(Image comparison data)
-=-=-

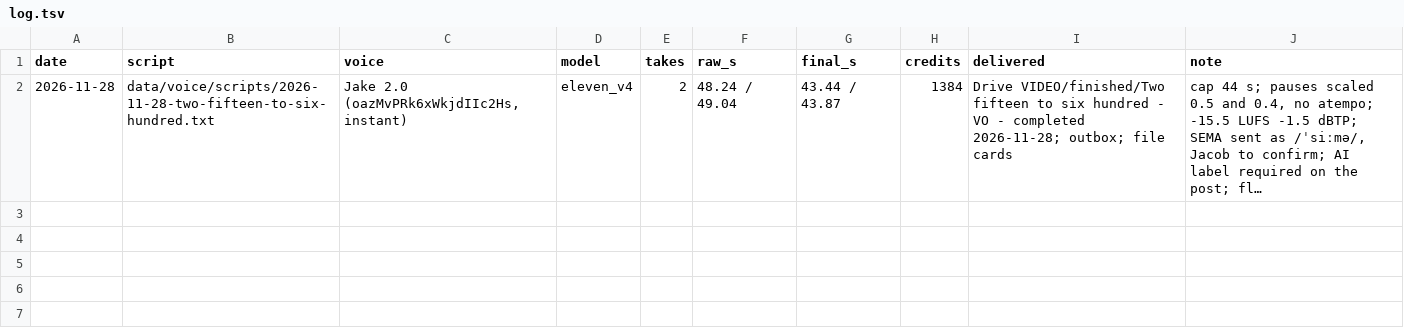
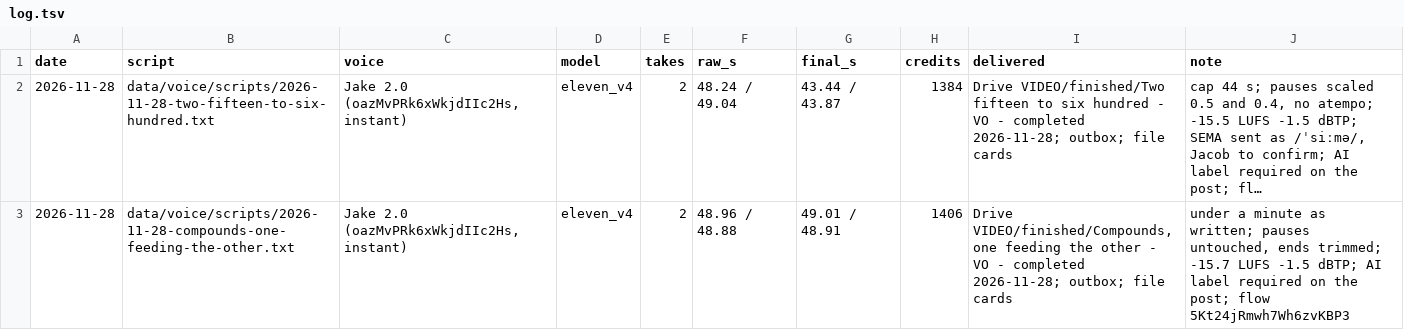
Before and after one commit to bigdawgelitediesel/socialmediatakeover, a TSV file: data/voice/log.tsv, drawn as a sheet; long unchanged cells end in …; the diff names each change by its address in the sheet, - before the commit and + after, or states it on an @@ line.

```diff
--- a/data/voice/log.tsv
+++ b/data/voice/log.tsv
+row 3: 2026-11-28 | data/voice/scripts/2026-11-28-compounds-one-feeding-the-other.txt | Jake 2.0 (oazMvPRk6xWkjdIIc2Hs, instant) | eleven_v4 | 2 | 48.96 / 48.88 | 49.01 / 48.91 | 1406 | Drive VIDEO/finished/Compounds, one feeding the other - VO - completed 2026-11-28; outbox; file cards | under a minute as written; pauses untouched, ends trimmed; -15.7 LUFS -1.5 dBTP; AI label required on the post; flow 5Kt24jRmwh7Wh6zvKBP3
```
Also changed, not shown: 2 other files.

-=-=-

**DIRECTIONS FOR THIS TASK:** The answer consists of the records repeated exactly, without any images.

**ANSWER BELOW:**
Before and after one commit to bigdawgelitediesel/socialmediatakeover, a TSV file: data/voice/log.tsv, drawn as a sheet; long unchanged cells end in …; the diff names each change by its address in the sheet, - before the commit and + after, or states it on an @@ line.

```diff
--- a/data/voice/log.tsv
+++ b/data/voice/log.tsv
+row 3: 2026-11-28 | data/voice/scripts/2026-11-28-compounds-one-feeding-the-other.txt | Jake 2.0 (oazMvPRk6xWkjdIIc2Hs, instant) | eleven_v4 | 2 | 48.96 / 48.88 | 49.01 / 48.91 | 1406 | Drive VIDEO/finished/Compounds, one feeding the other - VO - completed 2026-11-28; outbox; file cards | under a minute as written; pauses untouched, ends trimmed; -15.7 LUFS -1.5 dBTP; AI label required on the post; flow 5Kt24jRmwh7Wh6zvKBP3
```
Also changed, not shown: 2 other files.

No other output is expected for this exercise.